Ellen Johnson Sirleaf, Leymah Gbowee & Tawakkol Karman
Joint Nobel Peace Prize winners for 2011. 'Nuff said.
Cristina Kirchner, Julia Gillard, Dilma Roussef & Helle Thorning-Schmidt
In order: first ever female president elected in Latin America; first ever female Prime Minister of Australia; first ever female President of Brazil; first ever female Prime Minister of Denmark. There are others - in Kosovo, at the head of the Scottish Labour Party, in Thailand. I haven't checked any official charts, but I get the distinct feeling that this has been a bumper year for female political firsts. Not one of them made it on the BBC list - but the woman who designed Kate Middleton's wedding dress did.
This award winning Egyptian-American journalist has become the face and voice of the Tahrir revolution in the West. Eloquent, fearless and incisive, Eltahawy served as a much needed bridge between the Arab Spring and the West that struggled to comprehend it. Arrested and severely beaten in December by Egyptian security forces, Eltahawy remains undaunted.
This is not a popularity contest. If anyone can come up with a better figurehead for the News of the World scandal, go right ahead.
I think this is the only point of contact between the BBC's list and mine. Diallo is a hero to women everywhere who are frightened, bullied or gaslighted into pretending that their rape was not a rape and that the outrage done them does not, in the great scheme of things, deserve restitution. I am filled with grovelling admiration for this woman who, as a poor immigrant in a foreign country where she doesn't speak the language and doesn't hold any social or material capital, nevertheless believed that her body was not a dumping ground for the violent perversions of powerful men. Truly a survivor rather than a victim.
Michelle Bachmann (And her UK mini-me, Nadine Dorries)
So, the world economy is collapsing, long-standing political accommodations are exploding all over the Middle East, the war in Iraq is officially lost and fat cats continue to award themselves billions of our money in bonuses. I mean, what would your priorities be in a year likes that? I know! Vaginas, right?

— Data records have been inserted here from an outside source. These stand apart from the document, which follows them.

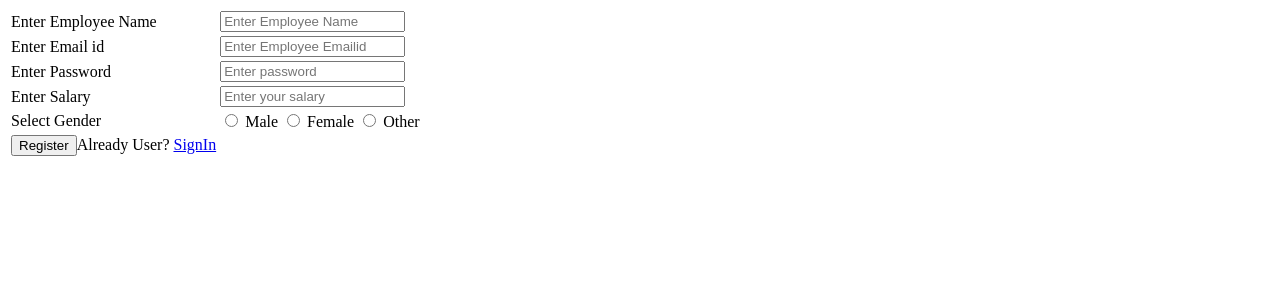
Repository: rajeshyadav3/Advjava
Page: workspace2/EmpWebApp/WebContent/Register.html
An editor plug-in stored every save of this project. The page is shown before and after the next save, followed by the edit.
The browser window is 1280 px wide. The pictures show the whole page.

Above is the page before, as saved 2024-01-05 10:34:24.

### workspace2/EmpWebApp/WebContent/Register.html
<!DOCTYPE html>
<html>
<head>
<meta charset="ISO-8859-1">
<title>Register page</title>
</head>
<body>

<form action="RegisterServlet" method='post'>
    <table>

        <tr>
            <td>Enter Employee Name</td>
            <td><input type="text" name="EmployeeName" placeholder="Enter Employee Name" /></td>
        </tr>

        <tr>
            <td>Enter Email id</td>
            <td><input type="text" name="EmployeeEmailid" placeholder="Enter Employee Emailid" /></td>
        </tr>

        <tr>
            <td>Enter Password</td>
            <td><input type="password" name="Password" placeholder="Enter password" /></td>
        </tr>

        <tr>
            <td>Enter Salary</td>
            <td><input type="number" name="Salary" placeholder="Enter your salary" /></td>
        </tr>

        <tr>
            <td>Select Gender</td>
            <td>
                <label><input type="radio" name="Gender" value="Male"> Male</label>
                <label><input type="radio" name="Gender" value="Female"> Female</label>
                <label><input type="radio" name="Gender" value="Other"> Other</label>
            </td>
        </tr>

        <tr>
            <td><button type="submit">Register</button>Already User? <a href="Login.html">SignIn</a></td>
        </tr>

    </table>

</form>


</body>
</html>

After the next save:
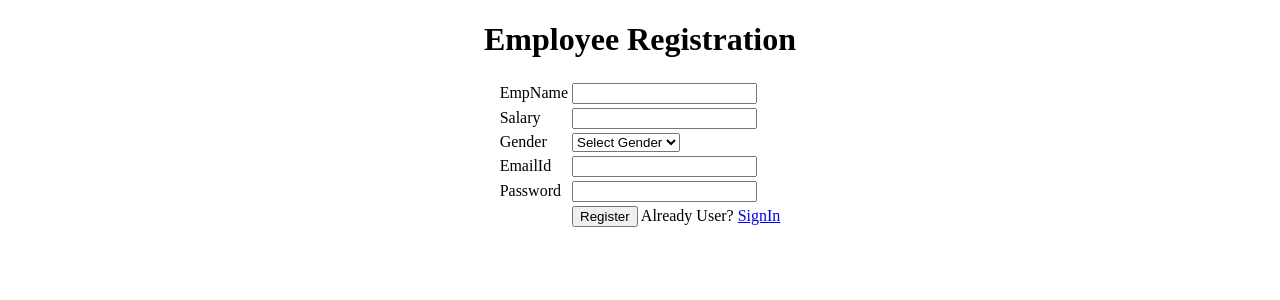
Saved 11 min 25 s later.
--- a/workspace2/EmpWebApp/WebContent/Register.html
+++ b/workspace2/EmpWebApp/WebContent/Register.html
@@ -2,50 +2,48 @@
 <html>
 <head>
 <meta charset="ISO-8859-1">
-<title>Register page</title>
+<title>Employee Registration</title>
 </head>
 <body>
+<h1 align='center'>Employee Registration</h1>
 
-<form action="RegisterServlet" method='post'>
-    <table>
+<form action="Register" method="post">
 
-        <tr>
-            <td>Enter Employee Name</td>
-            <td><input type="text" name="EmployeeName" placeholder="Enter Employee Name" /></td>
-        </tr>
-
-        <tr>
-            <td>Enter Email id</td>
-            <td><input type="text" name="EmployeeEmailid" placeholder="Enter Employee Emailid" /></td>
-        </tr>
-
-        <tr>
-            <td>Enter Password</td>
-            <td><input type="password" name="Password" placeholder="Enter password" /></td>
-        </tr>
-
-        <tr>
-            <td>Enter Salary</td>
-            <td><input type="number" name="Salary" placeholder="Enter your salary" /></td>
-        </tr>
-
-        <tr>
-            <td>Select Gender</td>
-            <td>
-                <label><input type="radio" name="Gender" value="Male"> Male</label>
-                <label><input type="radio" name="Gender" value="Female"> Female</label>
-                <label><input type="radio" name="Gender" value="Other"> Other</label>
-            </td>
-        </tr>
-
-        <tr>
-            <td><button type="submit">Register</button>Already User? <a href="Login.html">SignIn</a></td>
-        </tr>
-
-    </table>
-
+	<table align="center">
+		<tr>
+			<td>EmpName</td>
+			<td><input type="text" name="empName" /></td>
+		</tr>
+		<tr>
+			<td>Salary</td>
+			<td><input type="text" name="salary" /></td>
+		</tr>
+		<tr>
+			<td>Gender</td>
+			<td>
+				<select name="gender">
+					<option value="" selected>Select Gender</option>
+					<option value="Male">Male</option>
+					<option value="Female">Female</option>
+					<option value="Others">Others</option>
+				</select>
+			</td>
+		</tr>
+		<tr>
+			<td>EmailId</td>
+			<td><input type="text" name="emailId" /></td>
+		</tr>
+		<tr>
+			<td>Password</td>
+			<td><input type="password" name="password" /></td>
+		</tr>
+		<tr>
+			<td></td>
+			<td>
+				<button>Register</button> Already User? <a href="Login.html">SignIn</a>
+			</td>
+		</tr>
+	</table>
 </form>
-
-
 </body>
 </html>
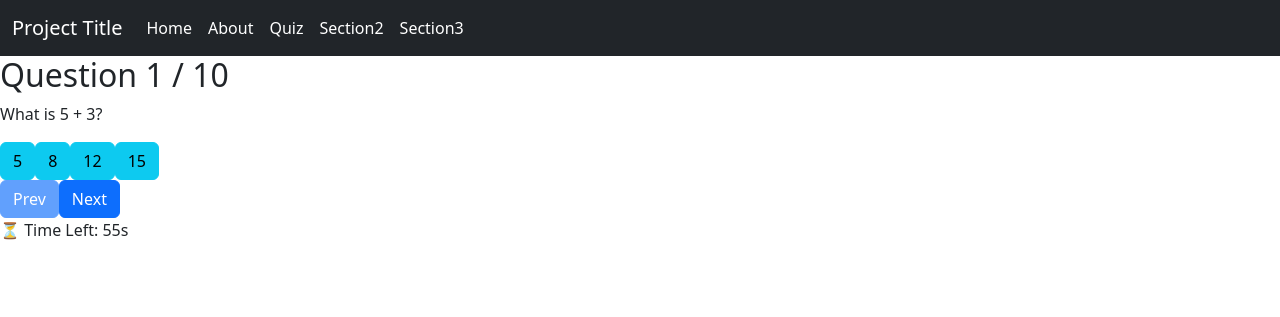
Repository: rahul-chakradhari/devquest
Page: /quiz (app in project/)
An editor plug-in stored every save of this project. The page is shown before and after the next save, followed by the edit.
The browser window is 1280 px wide. The pictures show the whole page.
The project was rebuilt for these pictures with package versions that can differ from the ones it lists, and the page was loaded fresh each time. Also part of the build but not shown: project/vite.config.js, project/src/App.css, project/src/components/Home.jsx, project/src/components/About.jsx, project/src/components/Section2.jsx, project/src/components/Section3.jsx, project/src/index.css.

Above is the page before, as saved 2025-02-23 13:18:52.

After the next save:
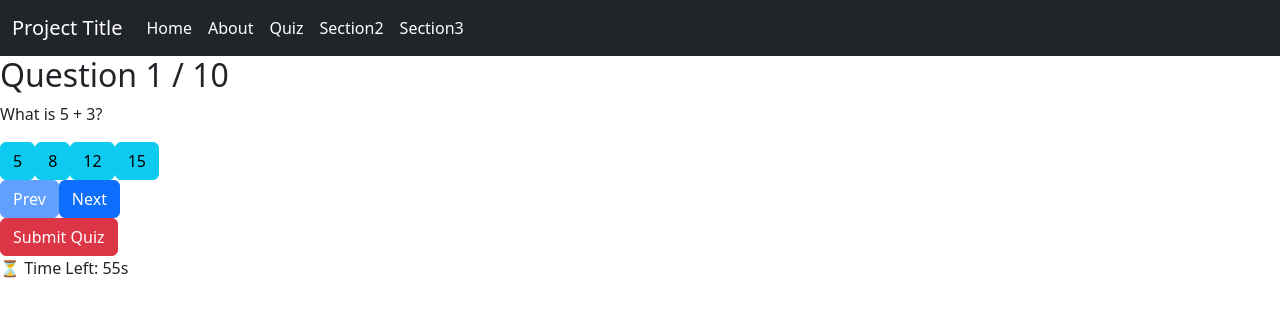
Saved 2 min 37 s later.
--- a/project/src/components/Quiz.jsx
+++ b/project/src/components/Quiz.jsx
@@ -1,4 +1,5 @@
 import React, { useState, useEffect } from "react";
+import { useNavigate } from "react-router-dom";
 
 const questions = [
   { question: "What is 5 + 3?", options: ["5", "8", "12", "15"], answer: "8" },
@@ -37,11 +38,12 @@ const questions = [
   },
 ];
 
-const Quiz = ({ onFinish }) => {
+const Quiz = () => {
   const [currentQuestion, setCurrentQuestion] = useState(0);
   const [selectedAnswer, setSelectedAnswer] = useState(null);
   const [score, setScore] = useState(0);
   const [timeLeft, setTimeLeft] = useState(60);
+  const navigate = useNavigate();
 
   useEffect(() => {
     if (timeLeft === 0) {
@@ -71,7 +73,7 @@ const Quiz = ({ onFinish }) => {
   };
 
   const handleSubmit = () => {
-    onFinish(score);
+    navigate("/result", { state: { score, total: questions.length } });
   };
 
   return (
@@ -105,23 +107,15 @@ const Quiz = ({ onFinish }) => {
         >
           Prev
         </button>
-        {currentQuestion < questions.length - 1 ? (
-          <button
-            type="button"
-            className="btn btn-primary"
-            onClick={handleNext}
-          >
-            Next
-          </button>
-        ) : (
-          <button
-            type="button"
-            className="btn btn-danger"
-            onClick={handleSubmit}
-          >
-            Submit
-          </button>
-        )}
+        <button type="button" className="btn btn-primary" onClick={handleNext}>
+          Next
+        </button>
+      </div>
+
+      <div className="submit-section">
+        <button type="button" className="btn btn-danger" onClick={handleSubmit}>
+          Submit Quiz
+        </button>
       </div>
 
       <p className="timer">⏳ Time Left: {timeLeft}s</p>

It is usually the case that converts and collaborators are the worst zealots; this is just as true in reproductive rights as anywhere. Bachmann, Palin, Dorries and their ilk are convenient standard bearers for the mainly male-lead campaign to deny women basic human rights, and boy, have they had a busy year.
Winner of the Pulitzer Prize, the National Book Critics Circle Award, and finalist for the Faukner Prize. But that's not made her a "face" in 2011 - nope, what she got coverage for was nabbing those plaudits right from under Jonathan Franzen's genius nose. I mean, I'm sure Franzen is a very nice man and a great author, but the spectacle of male journalists across the English speaking world clutching their pearls in dismay at his unforseen defeat put Egan's name in virtually every literary supplement there is this year. Heh. (PS: great book, btw)
JK Rowling & Stephenie Meyer
Further to the subject of writing, these two ladies hold the double distinction of being among the best selling authors of all time and being behind the two highest grossing Hollywood franchises of the year. Together with a third film based on a book penned by a woman (and one that passes the Bechdel test for a change), The Help, these women have earned the studios $819 million in 2011, in the US alone.
Goodbye, dear Amy. You were chiefly in the news this year for reasons we would all rather have not heard about. You were one of the great talents of your generation.
The Japanese Soccer Team
Because come on. Winning the World Cup? Right after the earthquake and Tsunami? Not only did they put women's football on the map overnight, they made even me care about it for like, a whole day.
Ideas? Additions? Trenchant disagreement? There's a comment section below the line!